▶ _EXERCISE_
Return each line of the records holding the string "CHANGELOG".

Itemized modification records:
# # # # # # #
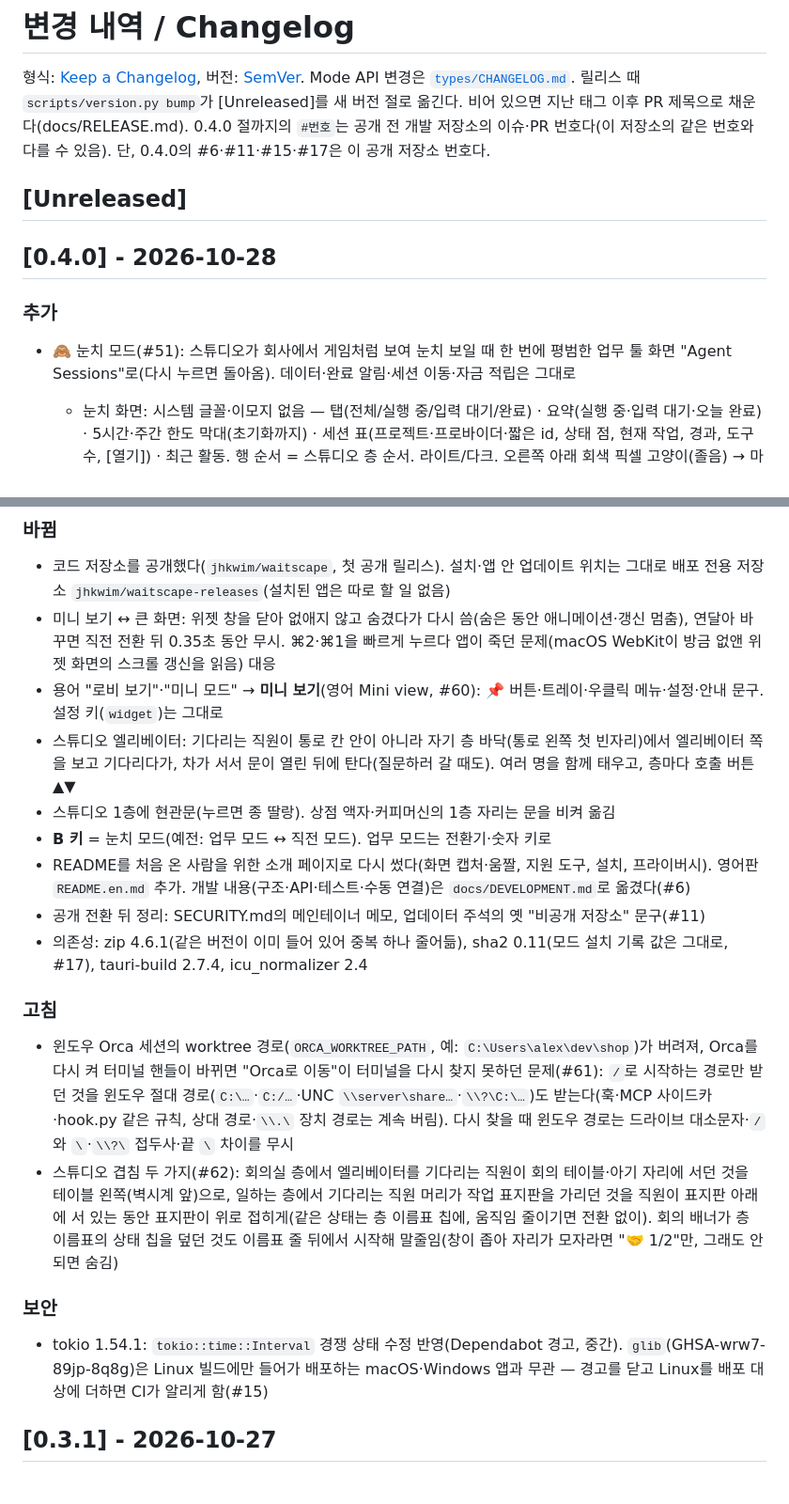
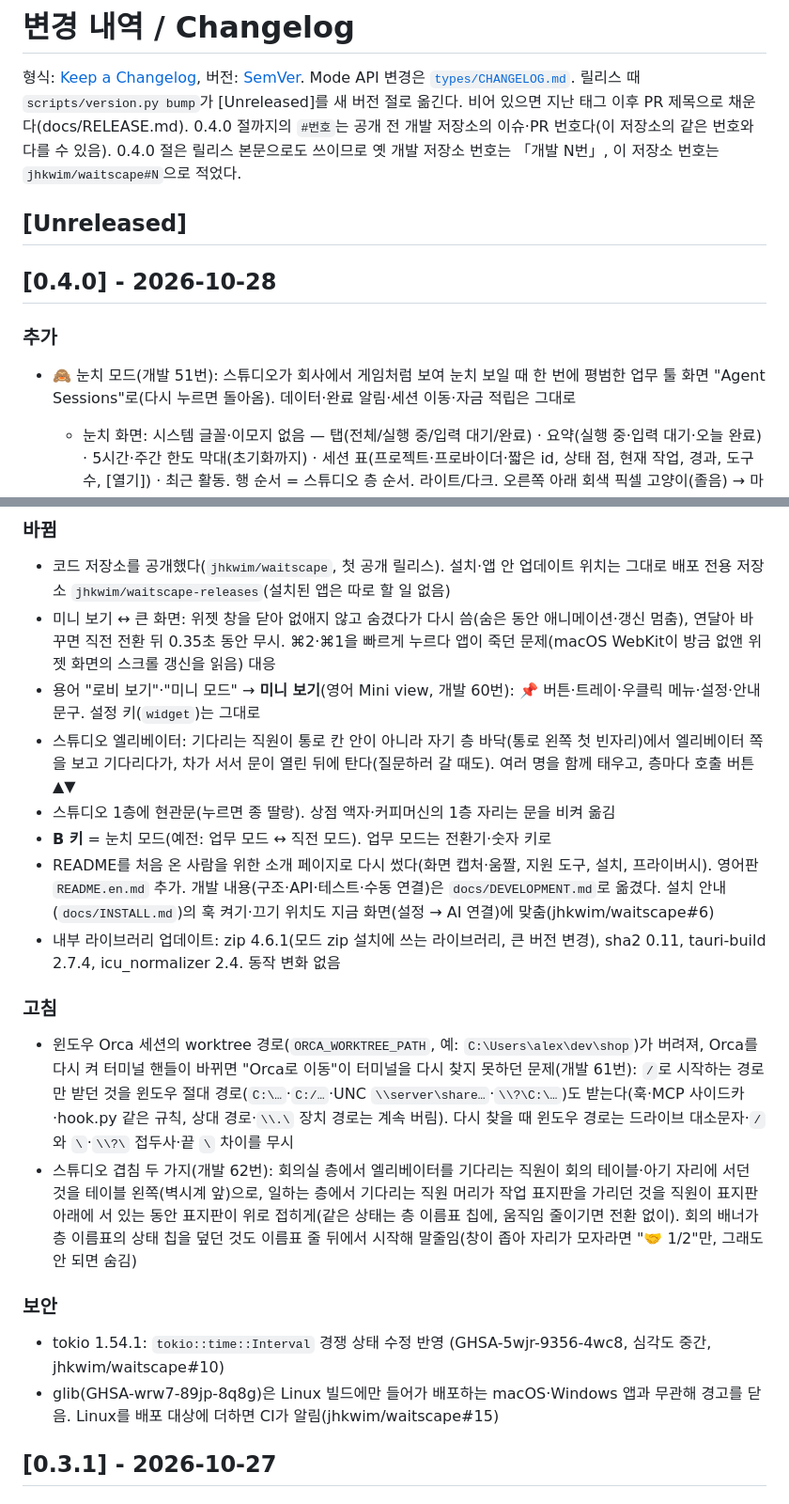
Before and after one commit to jhkwim/waitscape, a Markdown page: CHANGELOG.md, 2 parts joined by grey strips. Shown at 94% size. Rendered like a GitHub page.

Commit message:
docs: CHANGELOG 0.4.0 리뷰 반영 — 어느 저장소에서 보든 맞는 번호, 보안 근거, 사용자 문구 (#19)
Co-Authored-By: Claude Opus 5.5 <noreply@anthropic.com>

```diff
--- a/CHANGELOG.md
+++ b/CHANGELOG.md
@@ -2,14 +2,14 @@
 
 형식: [Keep a Changelog](https://keepachangelog.com/ko/1.1.0/), 버전: [SemVer](https://semver.org/lang/ko/). Mode API 변경은 [`types/CHANGELOG.md`](types/CHANGELOG.md).
 릴리스 때 `scripts/version.py bump`가 [Unreleased]를 새 버전 절로 옮긴다. 비어 있으면 지난 태그 이후 PR 제목으로 채운다(docs/RELEASE.md).
-0.4.0 절까지의 `#번호`는 공개 전 개발 저장소의 이슈·PR 번호다(이 저장소의 같은 번호와 다를 수 있음). 단, 0.4.0의 #6·#11·#15·#17은 이 공개 저장소 번호다.
+0.4.0 절까지의 `#번호`는 공개 전 개발 저장소의 이슈·PR 번호다(이 저장소의 같은 번호와 다를 수 있음). 0.4.0 절은 릴리스 본문으로도 쓰이므로 옛 개발 저장소 번호는 「개발 N번」, 이 저장소 번호는 `jhkwim/waitscape#N`으로 적었다.
 
 ## [Unreleased]
 
 ## [0.4.0] - 2026-10-28
 
 ### 추가
-- 🙈 눈치 모드(#51): 스튜디오가 회사에서 게임처럼 보여 눈치 보일 때 한 번에 평범한 업무 툴 화면 "Agent Sessions"로(다시 누르면 돌아옴). 데이터·완료 알림·세션 이동·자금 적립은 그대로
+- 🙈 눈치 모드(개발 51번): 스튜디오가 회사에서 게임처럼 보여 눈치 보일 때 한 번에 평범한 업무 툴 화면 "Agent Sessions"로(다시 누르면 돌아옴). 데이터·완료 알림·세션 이동·자금 적립은 그대로
   - 눈치 화면: 시스템 글꼴·이모지 없음 — 탭(전체/실행 중/입력 대기/완료) · 요약(실행 중·입력 대기·오늘 완료) · 5시간·주간 한도 막대(초기화까지) · 세션 표(프로젝트·프로바이더·짧은 id, 상태 점, 현재 작업, 경과, 도구 수, [열기]) · 최근 활동.
     행 순서 = 스튜디오 층 순서. 라이트/다크. 오른쪽 아래 회색 픽셀 고양이(졸음) → 마우스를 올리면 색이 돌아오며 "쉿". 미니(로비 보기) 창은 담백한 작은 목록
   - 켜고 끄기: 창이 앞에 있을 때 ⌘1(윈도우 Ctrl+1)·B(큰 창·위젯·PiP·외부 모드 안에서도), 다른 앱을 쓰는 중에도 전역 단축키 맥 ⌃Q (`Control+KeyQ`) · 윈도우 Alt+` (`Alt+Backquote`, 숫자 1 왼쪽 키 — 한국어 자판의 ₩ 자리도 같은 키).
@@ -37,20 +37,20 @@
 - 코드 저장소를 공개했다(`jhkwim/waitscape`, 첫 공개 릴리스). 설치·앱 안 업데이트 위치는 그대로 배포 전용 저장소 `jhkwim/waitscape-releases`(설치된 앱은 따로 할 일 없음)
 - 미니 보기 ↔ 큰 화면: 위젯 창을 닫아 없애지 않고 숨겼다가 다시 씀(숨은 동안 애니메이션·갱신 멈춤), 연달아 바꾸면 직전 전환 뒤 0.35초 동안 무시.
   ⌘2·⌘1을 빠르게 누르다 앱이 죽던 문제(macOS WebKit이 방금 없앤 위젯 화면의 스크롤 갱신을 읽음) 대응
-- 용어 "로비 보기"·"미니 모드" → **미니 보기**(영어 Mini view, #60): 📌 버튼·트레이·우클릭 메뉴·설정·안내 문구. 설정 키(`widget`)는 그대로
+- 용어 "로비 보기"·"미니 모드" → **미니 보기**(영어 Mini view, 개발 60번): 📌 버튼·트레이·우클릭 메뉴·설정·안내 문구. 설정 키(`widget`)는 그대로
 - 스튜디오 엘리베이터: 기다리는 직원이 통로 칸 안이 아니라 자기 층 바닥(통로 왼쪽 첫 빈자리)에서 엘리베이터 쪽을 보고 기다리다가, 차가 서서 문이 열린 뒤에 탄다(질문하러 갈 때도). 여러 명을 함께 태우고, 층마다 호출 버튼 ▲▼
 - 스튜디오 1층에 현관문(누르면 종 딸랑). 상점 액자·커피머신의 1층 자리는 문을 비켜 옮김
 - **B 키** = 눈치 모드(예전: 업무 모드 ↔ 직전 모드). 업무 모드는 전환기·숫자 키로
-- README를 처음 온 사람을 위한 소개 페이지로 다시 썼다(화면 캡처·움짤, 지원 도구, 설치, 프라이버시). 영어판 `README.en.md` 추가. 개발 내용(구조·API·테스트·수동 연결)은 `docs/DEVELOPMENT.md`로 옮겼다(#6)
-- 공개 전환 뒤 정리: SECURITY.md의 메인테이너 메모, 업데이터 주석의 옛 "비공개 저장소" 문구(#11)
-- 의존성: zip 4.6.1(같은 버전이 이미 들어 있어 중복 하나 줄어듦), sha2 0.11(모드 설치 기록 값은 그대로, #17), tauri-build 2.7.4, icu_normalizer 2.4
+- README를 처음 온 사람을 위한 소개 페이지로 다시 썼다(화면 캡처·움짤, 지원 도구, 설치, 프라이버시). 영어판 `README.en.md` 추가. 개발 내용(구조·API·테스트·수동 연결)은 `docs/DEVELOPMENT.md`로 옮겼다. 설치 안내(`docs/INSTALL.md`)의 훅 켜기·끄기 위치도 지금 화면(설정 → AI 연결)에 맞춤(jhkwim/waitscape#6)
+- 내부 라이브러리 업데이트: zip 4.6.1(모드 zip 설치에 쓰는 라이브러리, 큰 버전 변경), sha2 0.11, tauri-build 2.7.4, icu_normalizer 2.4. 동작 변화 없음
 
 ### 고침
-- 윈도우 Orca 세션의 worktree 경로(`ORCA_WORKTREE_PATH`, 예: `C:\Users\alex\dev\shop`)가 버려져, Orca를 다시 켜 터미널 핸들이 바뀌면 "Orca로 이동"이 터미널을 다시 찾지 못하던 문제(#61): `/`로 시작하는 경로만 받던 것을 윈도우 절대 경로(`C:\…`·`C:/…`·UNC `\\server\share…`·`\\?\C:\…`)도 받는다(훅·MCP 사이드카·hook.py 같은 규칙, 상대 경로·`\\.\` 장치 경로는 계속 버림). 다시 찾을 때 윈도우 경로는 드라이브 대소문자·`/`와 `\`·`\\?\` 접두사·끝 `\` 차이를 무시
-- 스튜디오 겹침 두 가지(#62): 회의실 층에서 엘리베이터를 기다리는 직원이 회의 테이블·아기 자리에 서던 것을 테이블 왼쪽(벽시계 앞)으로, 일하는 층에서 기다리는 직원 머리가 작업 표지판을 가리던 것을 직원이 표지판 아래에 서 있는 동안 표지판이 위로 접히게(같은 상태는 층 이름표 칩에, 움직임 줄이기면 전환 없이). 회의 배너가 층 이름표의 상태 칩을 덮던 것도 이름표 줄 뒤에서 시작해 말줄임(창이 좁아 자리가 모자라면 "🤝 1/2"만, 그래도 안 되면 숨김)
+- 윈도우 Orca 세션의 worktree 경로(`ORCA_WORKTREE_PATH`, 예: `C:\Users\alex\dev\shop`)가 버려져, Orca를 다시 켜 터미널 핸들이 바뀌면 "Orca로 이동"이 터미널을 다시 찾지 못하던 문제(개발 61번): `/`로 시작하는 경로만 받던 것을 윈도우 절대 경로(`C:\…`·`C:/…`·UNC `\\server\share…`·`\\?\C:\…`)도 받는다(훅·MCP 사이드카·hook.py 같은 규칙, 상대 경로·`\\.\` 장치 경로는 계속 버림). 다시 찾을 때 윈도우 경로는 드라이브 대소문자·`/`와 `\`·`\\?\` 접두사·끝 `\` 차이를 무시
+- 스튜디오 겹침 두 가지(개발 62번): 회의실 층에서 엘리베이터를 기다리는 직원이 회의 테이블·아기 자리에 서던 것을 테이블 왼쪽(벽시계 앞)으로, 일하는 층에서 기다리는 직원 머리가 작업 표지판을 가리던 것을 직원이 표지판 아래에 서 있는 동안 표지판이 위로 접히게(같은 상태는 층 이름표 칩에, 움직임 줄이기면 전환 없이). 회의 배너가 층 이름표의 상태 칩을 덮던 것도 이름표 줄 뒤에서 시작해 말줄임(창이 좁아 자리가 모자라면 "🤝 1/2"만, 그래도 안 되면 숨김)
 
 ### 보안
-- tokio 1.54.1: `tokio::time::Interval` 경쟁 상태 수정 반영(Dependabot 경고, 중간). `glib`(GHSA-wrw7-89jp-8q8g)은 Linux 빌드에만 들어가 배포하는 macOS·Windows 앱과 무관 — 경고를 닫고 Linux를 배포 대상에 더하면 CI가 알리게 함(#15)
+- tokio 1.54.1: `tokio::time::Interval` 경쟁 상태 수정 반영 (GHSA-5wjr-9356-4wc8, 심각도 중간, jhkwim/waitscape#10)
+- glib(GHSA-wrw7-89jp-8q8g)은 Linux 빌드에만 들어가 배포하는 macOS·Windows 앱과 무관해 경고를 닫음. Linux를 배포 대상에 더하면 CI가 알림(jhkwim/waitscape#15)
 
 ## [0.3.1] - 2026-10-27
 
```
# # # # # # #
▶ _OUTPUT FOR THIS EXERCISE_
Before and after one commit to jhkwim/waitscape, a Markdown page: CHANGELOG.md, 2 parts joined by grey strips. Shown at 94% size. Rendered like a GitHub page.
docs: CHANGELOG 0.4.0 리뷰 반영 — 어느 저장소에서 보든 맞는 번호, 보안 근거, 사용자 문구 (#19)
--- a/CHANGELOG.md
+++ b/CHANGELOG.md
 형식: [Keep a Changelog](https://keepachangelog.com/ko/1.1.0/), 버전: [SemVer](https://semver.org/lang/ko/). Mode API 변경은 [`types/CHANGELOG.md`](types/CHANGELOG.md).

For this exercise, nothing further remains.